While many women find relief from menstrual cramps using over-the-counter ibuprofen, some suffer several days of debilitating pain every month without any relief from current treatments. That’s led researchers on a quest to find an improved method, and they’ve seen some promising results with the erectile dysfunction drug sildenafil citrate (Viagra).
In a very small clinical trial involving 25 women with severe menstrual cramps known as primary dysmenorrhea or PD, researchers found that a 100-milligram vaginal suppository of sildenafil citrate worked better than a placebo to relieve menstrual cramps over a four-hour time period. The study, published in the journal Human Reproduction, was supposed to include more than 60 patients but ended early due to a loss in funding from the National Institutes of Health.
Previous research suggests that Viagra pills help relieve pelvic pain by dilating blood vessels. But women also experienced more side effects, like headaches, which have made doctors reluctant to prescribe the pills.
Those side effects weren’t seen in the new study, but larger trials are needed to determine the true safety and effectiveness of the suppository.

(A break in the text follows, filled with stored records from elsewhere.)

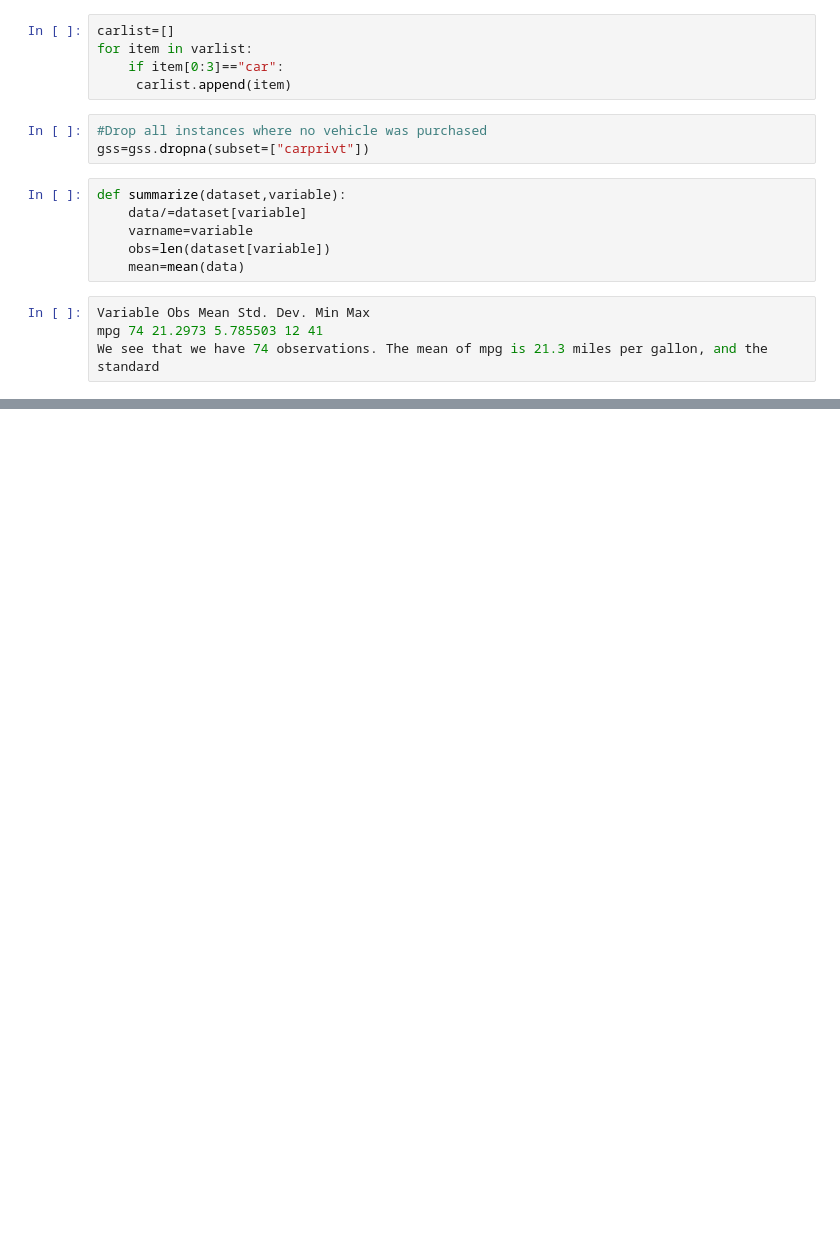
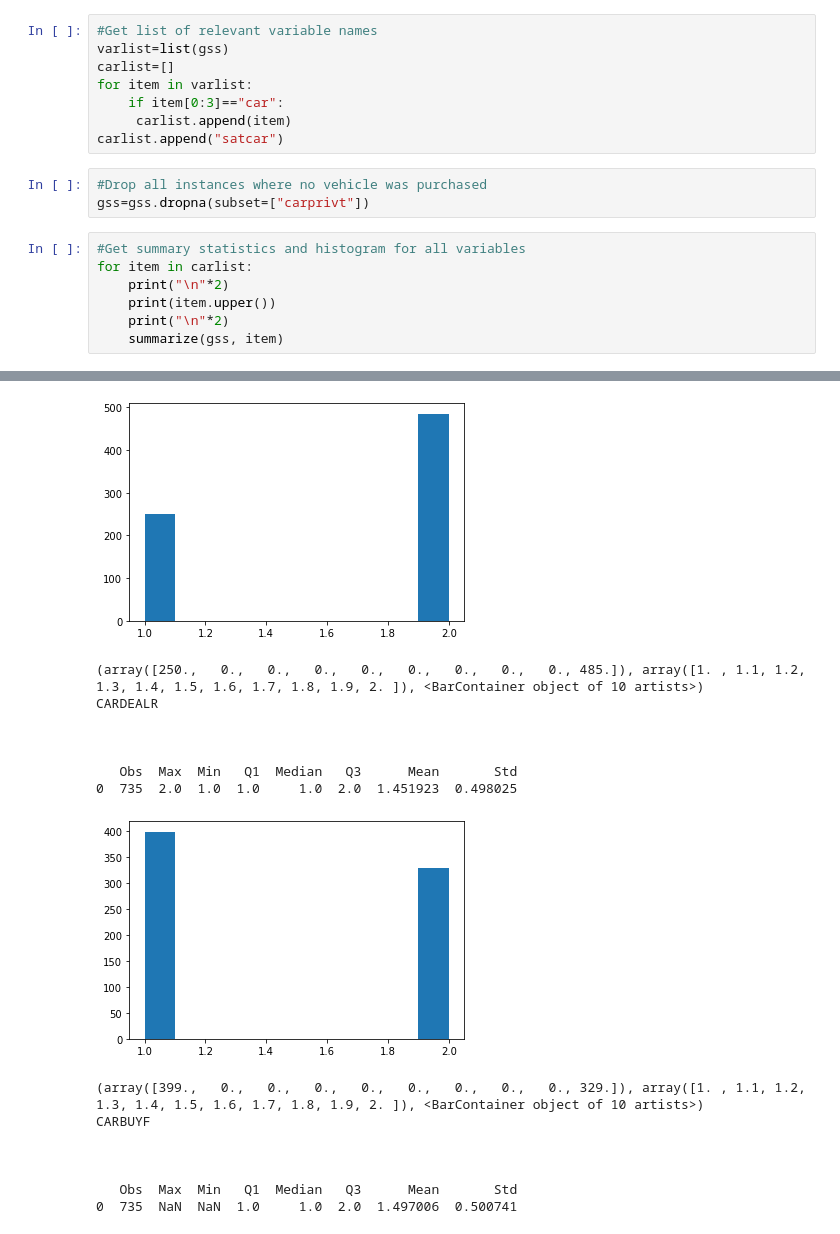
Before and after one commit to KathrynPanger/Consumer-Analysis, a Jupyter notebook: code/dataexplore.ipynb, the cells around one changed output, grey strips where cells are left out. Cells and saved outputs as stored; diff of their text form; blank space fills up the shorter version.

Commit message:
histograms and functions

```diff
--- a/code/dataexplore.ipynb
+++ b/code/dataexplore.ipynb
@@ -12,18 +10,19 @@ varlist=list(gss)
 # %%
+#Get list of relevant variable names
+varlist=list(gss)
 carlist=[]
 for item in varlist:
     if item[0:3]=="car":
      carlist.append(item)
+carlist.append("satcar")
 # %%
 #Drop all instances where no vehicle was purchased
 gss=gss.dropna(subset=["carprivt"])
-# %%
-def summarize(dataset,variable):
-    data/=dataset[variable]
-    varname=variable
-    obs=len(dataset[variable])
-    mean=mean(data)
-# %%
-Variable Obs Mean Std. Dev. Min Max
-mpg 74 21.2973 5.785503 12 41
-We see that we have 74 observations. The mean of mpg is 21.3 miles per gallon, and the standard
+# %%
+#Get summary statistics and histogram for all variables
+for item in carlist:
+    print("\n"*2)
+    print(item.upper())
+    print("\n"*2)
+    summarize(gss, item)
+# %% [output]
@@ -29,0 +35,16 @@ We see that we have 74 observations. The mean of mpg is 21.3 miles per gallon, a
+[figure, added]
+(array([250.,   0.,   0.,   0.,   0.,   0.,   0.,   0.,   0., 485.]), array([1. , 1.1, 1.2, 1.3, 1.4, 1.5, 1.6, 1.7, 1.8, 1.9, 2. ]), <BarContainer object of 10 artists>)
+CARDEALR
+
+
+
+   Obs  Max  Min   Q1  Median   Q3      Mean       Std
+0  735  2.0  1.0  1.0     1.0  2.0  1.451923  0.498025
+[figure, added]
+(array([399.,   0.,   0.,   0.,   0.,   0.,   0.,   0.,   0., 329.]), array([1. , 1.1, 1.2, 1.3, 1.4, 1.5, 1.6, 1.7, 1.8, 1.9, 2. ]), <BarContainer object of 10 artists>)
+CARBUYF
+
+
+
+   Obs  Max  Min   Q1  Median   Q3      Mean       Std
+0  735  NaN  NaN  1.0     1.0  2.0  1.497006  0.500741
```
Also changed, not shown: parts of 13 cells of this notebook, 12 other files.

“If future studies confirm these findings, sildenafil may become a treatment option for patients with PD,” said study co-author Dr. Richard Legro, a professor of obstetrics and gynecology and public health sciences at Penn State.